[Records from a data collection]
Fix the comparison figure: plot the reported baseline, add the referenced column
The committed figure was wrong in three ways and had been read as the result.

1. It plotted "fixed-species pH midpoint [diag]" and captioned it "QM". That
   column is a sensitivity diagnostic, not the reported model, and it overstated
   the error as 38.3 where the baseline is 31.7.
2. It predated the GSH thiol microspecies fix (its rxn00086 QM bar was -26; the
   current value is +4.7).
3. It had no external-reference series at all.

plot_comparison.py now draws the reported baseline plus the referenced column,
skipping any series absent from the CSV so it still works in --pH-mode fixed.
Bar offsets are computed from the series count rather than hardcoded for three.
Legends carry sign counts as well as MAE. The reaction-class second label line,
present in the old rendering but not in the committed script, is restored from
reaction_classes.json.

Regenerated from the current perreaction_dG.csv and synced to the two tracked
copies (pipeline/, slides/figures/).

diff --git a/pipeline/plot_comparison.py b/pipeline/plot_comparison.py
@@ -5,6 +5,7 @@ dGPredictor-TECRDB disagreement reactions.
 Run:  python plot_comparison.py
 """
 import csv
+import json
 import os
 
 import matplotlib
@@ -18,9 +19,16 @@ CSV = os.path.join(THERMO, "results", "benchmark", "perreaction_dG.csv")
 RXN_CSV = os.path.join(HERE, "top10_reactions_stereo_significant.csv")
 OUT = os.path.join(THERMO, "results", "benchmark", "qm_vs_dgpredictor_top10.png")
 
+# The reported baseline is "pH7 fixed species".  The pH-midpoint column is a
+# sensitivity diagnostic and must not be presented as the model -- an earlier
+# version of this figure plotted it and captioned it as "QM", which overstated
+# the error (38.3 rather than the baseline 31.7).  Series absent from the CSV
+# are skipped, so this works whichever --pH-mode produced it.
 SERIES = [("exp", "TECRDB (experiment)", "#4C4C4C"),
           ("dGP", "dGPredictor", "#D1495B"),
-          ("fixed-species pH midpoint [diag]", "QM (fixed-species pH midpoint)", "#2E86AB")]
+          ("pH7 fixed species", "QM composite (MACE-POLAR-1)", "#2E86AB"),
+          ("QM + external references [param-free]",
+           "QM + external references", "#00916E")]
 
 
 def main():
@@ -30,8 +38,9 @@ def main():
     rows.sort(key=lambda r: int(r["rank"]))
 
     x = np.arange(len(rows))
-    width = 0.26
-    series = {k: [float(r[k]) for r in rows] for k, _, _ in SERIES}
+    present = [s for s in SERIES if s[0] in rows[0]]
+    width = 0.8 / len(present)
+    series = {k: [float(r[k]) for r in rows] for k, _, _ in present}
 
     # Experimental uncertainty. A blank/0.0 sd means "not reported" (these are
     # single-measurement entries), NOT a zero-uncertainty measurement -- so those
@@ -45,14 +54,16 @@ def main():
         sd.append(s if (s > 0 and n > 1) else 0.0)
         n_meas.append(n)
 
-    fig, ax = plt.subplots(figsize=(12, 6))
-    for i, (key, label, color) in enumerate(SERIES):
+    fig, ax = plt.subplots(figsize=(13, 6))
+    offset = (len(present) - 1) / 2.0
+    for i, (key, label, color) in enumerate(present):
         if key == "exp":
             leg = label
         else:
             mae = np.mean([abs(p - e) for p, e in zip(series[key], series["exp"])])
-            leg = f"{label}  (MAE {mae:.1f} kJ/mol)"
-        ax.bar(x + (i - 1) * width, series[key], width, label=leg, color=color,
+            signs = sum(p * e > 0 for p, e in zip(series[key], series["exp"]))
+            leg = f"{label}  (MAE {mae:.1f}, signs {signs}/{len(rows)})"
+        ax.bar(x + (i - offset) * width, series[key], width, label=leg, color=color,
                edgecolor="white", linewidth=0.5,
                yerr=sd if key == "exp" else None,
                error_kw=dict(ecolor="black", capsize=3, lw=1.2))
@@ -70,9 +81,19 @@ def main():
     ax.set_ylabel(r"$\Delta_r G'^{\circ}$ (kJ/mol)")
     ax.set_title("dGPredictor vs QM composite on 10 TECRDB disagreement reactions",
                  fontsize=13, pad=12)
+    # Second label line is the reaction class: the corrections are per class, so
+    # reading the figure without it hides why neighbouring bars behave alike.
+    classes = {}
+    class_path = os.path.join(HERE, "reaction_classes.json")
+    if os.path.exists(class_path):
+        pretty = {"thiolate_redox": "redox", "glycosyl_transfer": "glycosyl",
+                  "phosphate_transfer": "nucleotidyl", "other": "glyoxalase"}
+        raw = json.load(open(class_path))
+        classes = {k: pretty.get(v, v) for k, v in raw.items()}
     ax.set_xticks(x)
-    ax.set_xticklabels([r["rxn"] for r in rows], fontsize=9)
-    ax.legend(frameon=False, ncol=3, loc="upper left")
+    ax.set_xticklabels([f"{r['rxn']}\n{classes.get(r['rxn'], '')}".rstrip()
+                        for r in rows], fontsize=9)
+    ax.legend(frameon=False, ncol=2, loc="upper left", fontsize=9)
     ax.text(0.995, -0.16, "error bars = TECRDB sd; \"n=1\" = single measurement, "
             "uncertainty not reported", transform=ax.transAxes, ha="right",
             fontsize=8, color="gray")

* **What you should do**
Set down the records again verbatim, so that each word stays as it is.

* **Task output**
Fix the comparison figure: plot the reported baseline, add the referenced column
The committed figure was wrong in three ways and had been read as the result.

1. It plotted "fixed-species pH midpoint [diag]" and captioned it "QM". That
   column is a sensitivity diagnostic, not the reported model, and it overstated
   the error as 38.3 where the baseline is 31.7.
2. It predated the GSH thiol microspecies fix (its rxn00086 QM bar was -26; the
   current value is +4.7).
3. It had no external-reference series at all.

plot_comparison.py now draws the reported baseline plus the referenced column,
skipping any series absent from the CSV so it still works in --pH-mode fixed.
Bar offsets are computed from the series count rather than hardcoded for three.
Legends carry sign counts as well as MAE. The reaction-class second label line,
present in the old rendering but not in the committed script, is restored from
reaction_classes.json.

Regenerated from the current perreaction_dG.csv and synced to the two tracked
copies (pipeline/, slides/figures/).

diff --git a/pipeline/plot_comparison.py b/pipeline/plot_comparison.py
@@ -5,6 +5,7 @@ dGPredictor-TECRDB disagreement reactions.
 Run:  python plot_comparison.py
 """
 import csv
+import json
 import os
 
 import matplotlib
@@ -18,9 +19,16 @@ CSV = os.path.join(THERMO, "results", "benchmark", "perreaction_dG.csv")
 RXN_CSV = os.path.join(HERE, "top10_reactions_stereo_significant.csv")
 OUT = os.path.join(THERMO, "results", "benchmark", "qm_vs_dgpredictor_top10.png")
 
+# The reported baseline is "pH7 fixed species".  The pH-midpoint column is a
+# sensitivity diagnostic and must not be presented as the model -- an earlier
+# version of this figure plotted it and captioned it as "QM", which overstated
+# the error (38.3 rather than the baseline 31.7).  Series absent from the CSV
+# are skipped, so this works whichever --pH-mode produced it.
 SERIES = [("exp", "TECRDB (experiment)", "#4C4C4C"),
           ("dGP", "dGPredictor", "#D1495B"),
-          ("fixed-species pH midpoint [diag]", "QM (fixed-species pH midpoint)", "#2E86AB")]
+          ("pH7 fixed species", "QM composite (MACE-POLAR-1)", "#2E86AB"),
+          ("QM + external references [param-free]",
+           "QM + external references", "#00916E")]
 
 
 def main():
@@ -30,8 +38,9 @@ def main():
     rows.sort(key=lambda r: int(r["rank"]))
 
     x = np.arange(len(rows))
-    width = 0.26
-    series = {k: [float(r[k]) for r in rows] for k, _, _ in SERIES}
+    present = [s for s in SERIES if s[0] in rows[0]]
+    width = 0.8 / len(present)
+    series = {k: [float(r[k]) for r in rows] for k, _, _ in present}
 
     # Experimental uncertainty. A blank/0.0 sd means "not reported" (these are
     # single-measurement entries), NOT a zero-uncertainty measurement -- so those
@@ -45,14 +54,16 @@ def main():
         sd.append(s if (s > 0 and n > 1) else 0.0)
         n_meas.append(n)
 
-    fig, ax = plt.subplots(figsize=(12, 6))
-    for i, (key, label, color) in enumerate(SERIES):
+    fig, ax = plt.subplots(figsize=(13, 6))
+    offset = (len(present) - 1) / 2.0
+    for i, (key, label, color) in enumerate(present):
         if key == "exp":
             leg = label
         else:
             mae = np.mean([abs(p - e) for p, e in zip(series[key], series["exp"])])
-            leg = f"{label}  (MAE {mae:.1f} kJ/mol)"
-        ax.bar(x + (i - 1) * width, series[key], width, label=leg, color=color,
+            signs = sum(p * e > 0 for p, e in zip(series[key], series["exp"]))
+            leg = f"{label}  (MAE {mae:.1f}, signs {signs}/{len(rows)})"
+        ax.bar(x + (i - offset) * width, series[key], width, label=leg, color=color,
                edgecolor="white", linewidth=0.5,
                yerr=sd if key == "exp" else None,
                error_kw=dict(ecolor="black", capsize=3, lw=1.2))
@@ -70,9 +81,19 @@ def main():
     ax.set_ylabel(r"$\Delta_r G'^{\circ}$ (kJ/mol)")
     ax.set_title("dGPredictor vs QM composite on 10 TECRDB disagreement reactions",
                  fontsize=13, pad=12)
+    # Second label line is the reaction class: the corrections are per class, so
+    # reading the figure without it hides why neighbouring bars behave alike.
+    classes = {}
+    class_path = os.path.join(HERE, "reaction_classes.json")
+    if os.path.exists(class_path):
+        pretty = {"thiolate_redox": "redox", "glycosyl_transfer": "glycosyl",
+                  "phosphate_transfer": "nucleotidyl", "other": "glyoxalase"}
+        raw = json.load(open(class_path))
+        classes = {k: pretty.get(v, v) for k, v in raw.items()}
     ax.set_xticks(x)
-    ax.set_xticklabels([r["rxn"] for r in rows], fontsize=9)
-    ax.legend(frameon=False, ncol=3, loc="upper left")
+    ax.set_xticklabels([f"{r['rxn']}\n{classes.get(r['rxn'], '')}".rstrip()
+                        for r in rows], fontsize=9)
+    ax.legend(frameon=False, ncol=2, loc="upper left", fontsize=9)
     ax.text(0.995, -0.16, "error bars = TECRDB sd; \"n=1\" = single measurement, "
             "uncertainty not reported", transform=ax.transAxes, ha="right",
             fontsize=8, color="gray")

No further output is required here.